Because of this, workplace testing for drugs and alcohol is now common practice for many businesses. For some, it may even be a legal requirement to remain compliant with regulations by government bodies by like the Department of Transportation or the Federal Aviation Administration. And that means requiring drug and alcohol collection training.
Thorough & Meticulous
Getting a sample for testing an employee for traces of drug or alcohol in the system isn’t as simple as just asking for hair, blood, urine or breath sample. There is a very strict, regimented process to ensure both fair evaluations of a clear sample, and, more importantly, to prevent contaminating a sample to modify or negate results of a test.
This means that drug and alcohol collection training is required for the people designated to collect samples. In some cases, this may mean training that is required to remain compliant with DoT, FAA, or other agency regulations. In other cases, it may be to ensure a thorough, honest collection process with no chance of contamination that would call into question either side of the collection equation.
Doing It Right
The best way to get proper drug and alcohol collection training is to go straight to experienced professionals. This, of course, takes both a financial investment in training, as well as some time to attend courses or even travel to the training facilities.

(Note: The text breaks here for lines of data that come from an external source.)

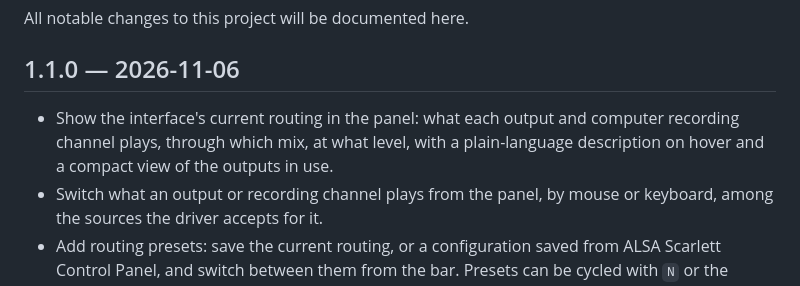
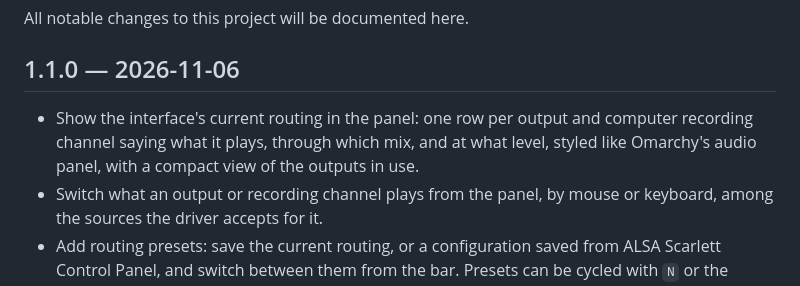
Before and after one commit to TheTrueFerret/scarlett-mic-control-omarchy, a Markdown page: CHANGELOG.md, the part around the change. Drawn GitHub-style.

```diff
--- a/CHANGELOG.md
+++ b/CHANGELOG.md
@@ -4,9 +4,10 @@ All notable changes to this project will be documented here.
 
 ## 1.1.0 — 2026-11-06
 
-- Show the interface's current routing in the panel: what each output and
-  computer recording channel plays, through which mix, at what level, with a
-  plain-language description on hover and a compact view of the outputs in use.
+- Show the interface's current routing in the panel: one row per output and
+  computer recording channel saying what it plays, through which mix, and at
+  what level, styled like Omarchy's audio panel, with a compact view of the
+  outputs in use.
 - Switch what an output or recording channel plays from the panel, by mouse or
   keyboard, among the sources the driver accepts for it.
 - Add routing presets: save the current routing, or a configuration saved from
```
Also changed, not shown: README.md (+17 -15 lines), assets/scarlett-mic-control.png, preview.png, 1 other file.
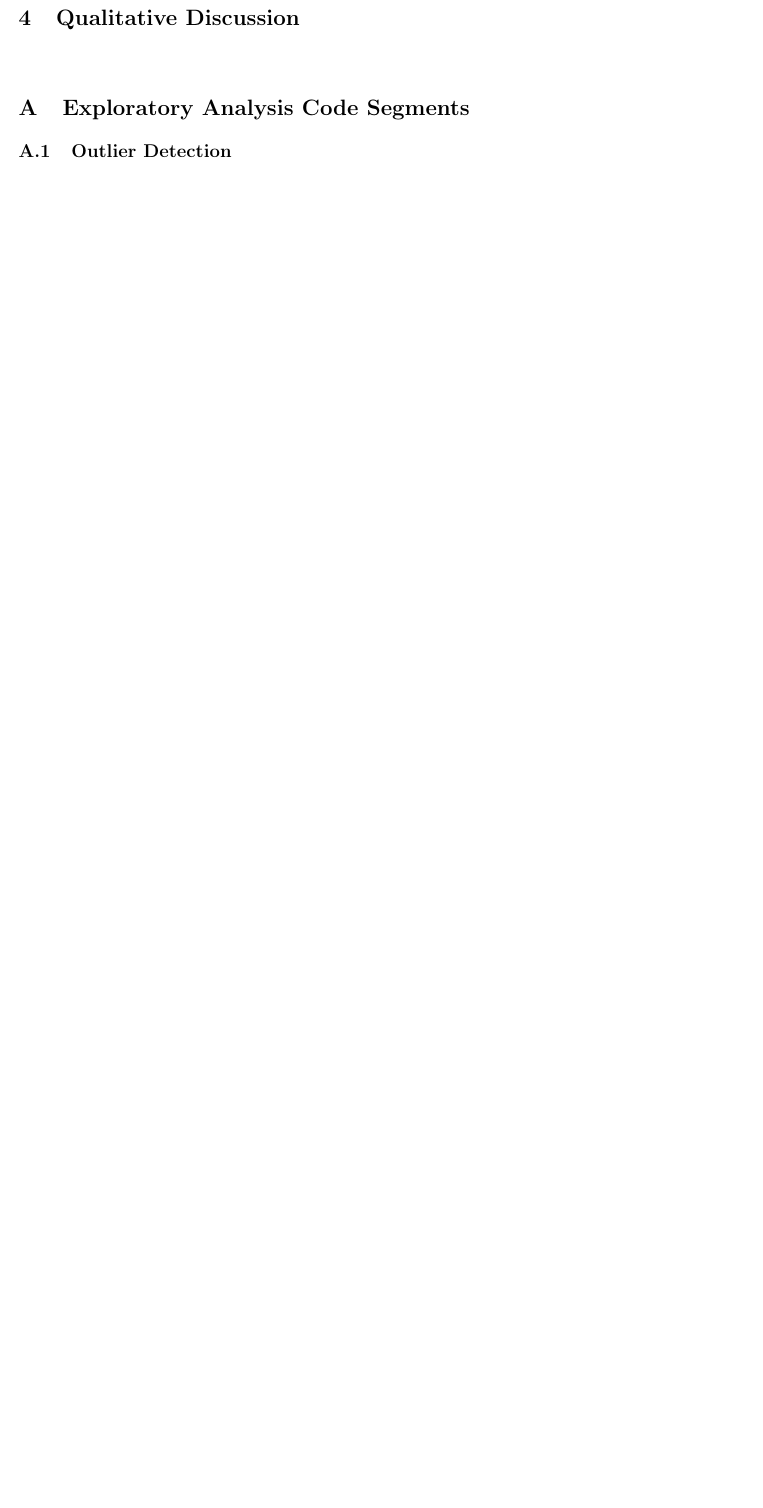
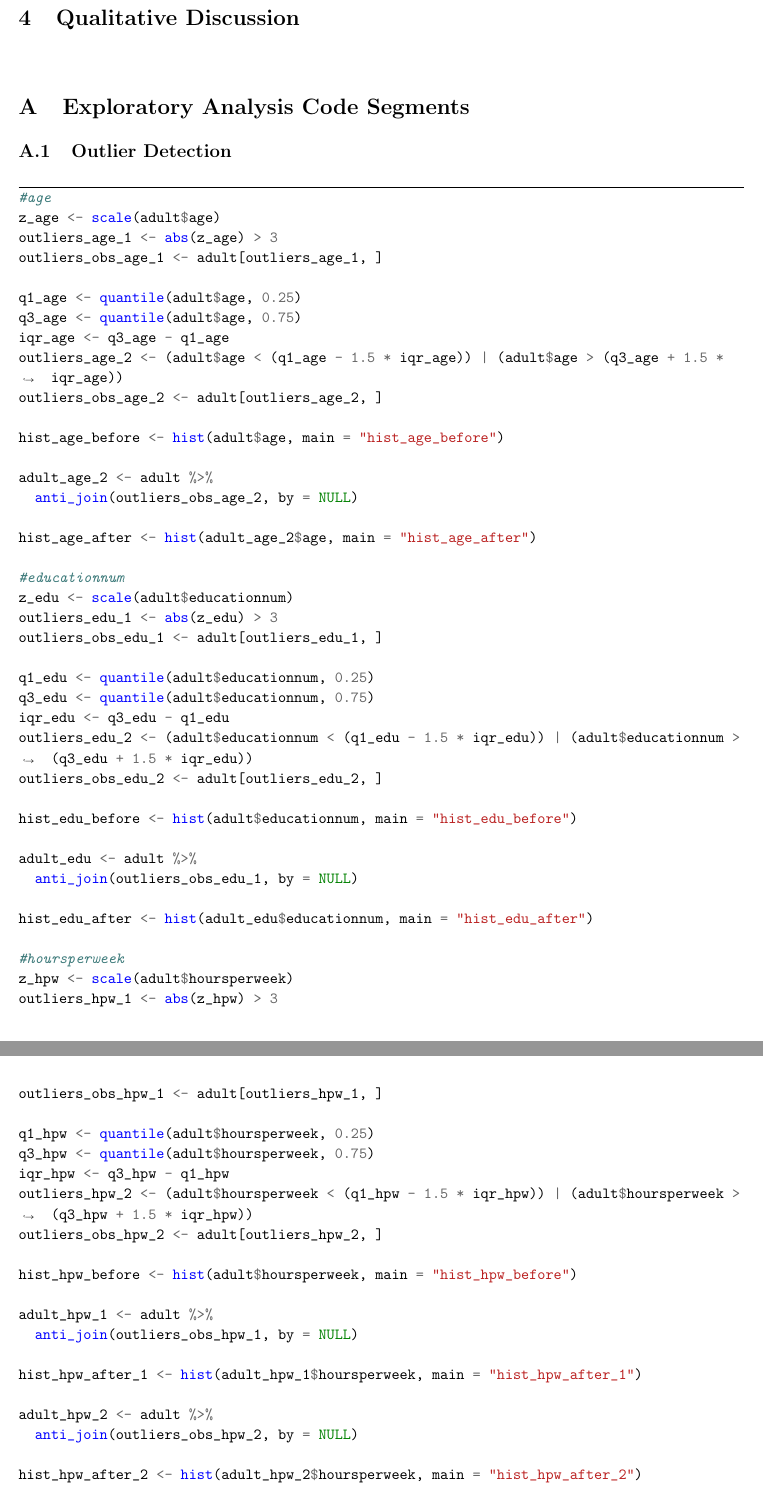
Before and after one commit to NilayT321/Census-Data-Project, a LaTeX document (Report/Stat486_ProjectReport.tex): part of page 5 of 7 before the commit and two parts of pages 5 and 6 of 8 after it, the two joined at a grey line, cut so that both start at the same text, the shorter picture padded with empty space. Compiled offline with pdfLaTeX.

Commit message:
Update Stat486_ProjectReport.tex

```diff
--- a/Report/Stat486_ProjectReport.tex
+++ b/Report/Stat486_ProjectReport.tex
@@ -148,6 +148,77 @@
 \section{Exploratory Analysis Code Segments}
 
 \subsection{Outlier Detection}
+\begin{minted}[breaklines, frame = lines]{R}
+#age
+z_age <- scale(adult$age)
+outliers_age_1 <- abs(z_age) > 3
+outliers_obs_age_1 <- adult[outliers_age_1, ]
+
+q1_age <- quantile(adult$age, 0.25)
+q3_age <- quantile(adult$age, 0.75)
+iqr_age <- q3_age - q1_age
+outliers_age_2 <- (adult$age < (q1_age - 1.5 * iqr_age)) | (adult$age > (q3_age + 1.5 * iqr_age))
+outliers_obs_age_2 <- adult[outliers_age_2, ]
+
+hist_age_before <- hist(adult$age, main = "hist_age_before")
+
+adult_age_2 <- adult %>%
+  anti_join(outliers_obs_age_2, by = NULL)
+
+hist_age_after <- hist(adult_age_2$age, main = "hist_age_after")
+
+#educationnum
+z_edu <- scale(adult$educationnum)
+outliers_edu_1 <- abs(z_edu) > 3
+outliers_obs_edu_1 <- adult[outliers_edu_1, ]
+
+q1_edu <- quantile(adult$educationnum, 0.25)
+q3_edu <- quantile(adult$educationnum, 0.75)
+iqr_edu <- q3_edu - q1_edu
+outliers_edu_2 <- (adult$educationnum < (q1_edu - 1.5 * iqr_edu)) | (adult$educationnum > (q3_edu + 1.5 * iqr_edu))
+outliers_obs_edu_2 <- adult[outliers_edu_2, ]
+
+hist_edu_before <- hist(adult$educationnum, main = "hist_edu_before")
+
+adult_edu <- adult %>%
+  anti_join(outliers_obs_edu_1, by = NULL)
+
+hist_edu_after <- hist(adult_edu$educationnum, main = "hist_edu_after")
+
+#hoursperweek
+z_hpw <- scale(adult$hoursperweek)
+outliers_hpw_1 <- abs(z_hpw) > 3
+outliers_obs_hpw_1 <- adult[outliers_hpw_1, ]
+
+q1_hpw <- quantile(adult$hoursperweek, 0.25)
+q3_hpw <- quantile(adult$hoursperweek, 0.75)
+iqr_hpw <- q3_hpw - q1_hpw
+outliers_hpw_2 <- (adult$hoursperweek < (q1_hpw - 1.5 * iqr_hpw)) | (adult$hoursperweek > (q3_hpw + 1.5 * iqr_hpw))
+outliers_obs_hpw_2 <- adult[outliers_hpw_2, ]
+
+hist_hpw_before <- hist(adult$hoursperweek, main = "hist_hpw_before")
+
+adult_hpw_1 <- adult %>%
+  anti_join(outliers_obs_hpw_1, by = NULL)
+
+hist_hpw_after_1 <- hist(adult_hpw_1$hoursperweek, main = "hist_hpw_after_1")
+
+adult_hpw_2 <- adult %>%
+  anti_join(outliers_obs_hpw_2, by = NULL)
+
+hist_hpw_after_2 <- hist(adult_hpw_2$hoursperweek, main = "hist_hpw_after_2")
+
+#remove outliers
+adult <- adult %>%
+  anti_join(outliers_obs_age_2, by = NULL)
+
+adult <- adult %>%
+  anti_join(outliers_obs_edu_2, by = NULL)
+
+adult <- adult %>%
+  anti_join(outliers_obs_hpw_1, by = NULL)
+
+\end{minted}
 
 \subsection{Summary Statistics}
 
```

Some of this can be offset, however, by taking the courses online. Of course, there’s no teacher like practice and experience, but much of the theory and regulatory information is available for everything from policy to urine collection training. Look into it today.
We are an education company, not a law firm. The information and content we provide is for general informational purposes only and does not constitute legal advice. We make no representations, warranties, or guarantees regarding the accuracy, completeness, or applicability of the content. It is important to always consult with a qualified attorney for specific legal counsel pertaining to your individual circumstances.